| Exercise instructions |
Exact output of all the records is required.

** Opening The input block **

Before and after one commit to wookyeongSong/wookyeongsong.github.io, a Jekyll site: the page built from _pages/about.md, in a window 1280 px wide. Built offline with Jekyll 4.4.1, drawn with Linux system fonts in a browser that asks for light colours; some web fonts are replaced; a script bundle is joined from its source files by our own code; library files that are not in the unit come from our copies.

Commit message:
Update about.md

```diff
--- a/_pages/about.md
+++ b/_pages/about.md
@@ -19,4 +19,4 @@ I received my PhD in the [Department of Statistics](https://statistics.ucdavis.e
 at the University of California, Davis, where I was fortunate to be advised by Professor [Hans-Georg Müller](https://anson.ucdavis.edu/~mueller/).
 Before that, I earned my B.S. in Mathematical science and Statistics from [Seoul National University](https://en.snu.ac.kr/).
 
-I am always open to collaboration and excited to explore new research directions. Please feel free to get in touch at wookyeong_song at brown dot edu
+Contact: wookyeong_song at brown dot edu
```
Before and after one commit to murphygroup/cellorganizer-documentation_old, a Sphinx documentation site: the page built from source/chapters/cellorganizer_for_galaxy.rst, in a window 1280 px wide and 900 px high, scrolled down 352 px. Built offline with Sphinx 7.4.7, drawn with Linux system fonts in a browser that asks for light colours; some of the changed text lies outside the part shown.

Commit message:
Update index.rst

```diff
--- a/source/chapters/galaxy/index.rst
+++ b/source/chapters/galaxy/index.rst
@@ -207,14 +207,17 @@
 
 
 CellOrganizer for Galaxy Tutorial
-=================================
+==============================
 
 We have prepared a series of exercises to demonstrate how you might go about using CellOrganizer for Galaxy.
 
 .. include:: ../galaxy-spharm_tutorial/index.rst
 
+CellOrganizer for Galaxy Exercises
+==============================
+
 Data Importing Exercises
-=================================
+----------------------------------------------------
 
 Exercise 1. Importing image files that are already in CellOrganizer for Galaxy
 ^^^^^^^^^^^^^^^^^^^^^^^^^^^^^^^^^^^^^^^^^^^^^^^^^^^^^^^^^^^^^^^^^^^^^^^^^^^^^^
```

** Closing The input block **

| Reply |
Before and after one commit to wookyeongSong/wookyeongsong.github.io, a Jekyll site: the page built from _pages/about.md, in a window 1280 px wide. Built offline with Jekyll 4.4.1, drawn with Linux system fonts in a browser that asks for light colours; some web fonts are replaced; a script bundle is joined from its source files by our own code; library files that are not in the unit come from our copies.

Commit message:
Update about.md

```diff
--- a/_pages/about.md
+++ b/_pages/about.md
@@ -19,4 +19,4 @@ I received my PhD in the [Department of Statistics](https://statistics.ucdavis.e
 at the University of California, Davis, where I was fortunate to be advised by Professor [Hans-Georg Müller](https://anson.ucdavis.edu/~mueller/).
 Before that, I earned my B.S. in Mathematical science and Statistics from [Seoul National University](https://en.snu.ac.kr/).
 
-I am always open to collaboration and excited to explore new research directions. Please feel free to get in touch at wookyeong_song at brown dot edu
+Contact: wookyeong_song at brown dot edu
```
Before and after one commit to murphygroup/cellorganizer-documentation_old, a Sphinx documentation site: the page built from source/chapters/cellorganizer_for_galaxy.rst, in a window 1280 px wide and 900 px high, scrolled down 352 px. Built offline with Sphinx 7.4.7, drawn with Linux system fonts in a browser that asks for light colours; some of the changed text lies outside the part shown.

Commit message:
Update index.rst

```diff
--- a/source/chapters/galaxy/index.rst
+++ b/source/chapters/galaxy/index.rst
@@ -207,14 +207,17 @@
 
 
 CellOrganizer for Galaxy Tutorial
-=================================
+==============================
 
 We have prepared a series of exercises to demonstrate how you might go about using CellOrganizer for Galaxy.
 
 .. include:: ../galaxy-spharm_tutorial/index.rst
 
+CellOrganizer for Galaxy Exercises
+==============================
+
 Data Importing Exercises
-=================================
+----------------------------------------------------
 
 Exercise 1. Importing image files that are already in CellOrganizer for Galaxy
 ^^^^^^^^^^^^^^^^^^^^^^^^^^^^^^^^^^^^^^^^^^^^^^^^^^^^^^^^^^^^^^^^^^^^^^^^^^^^^^
```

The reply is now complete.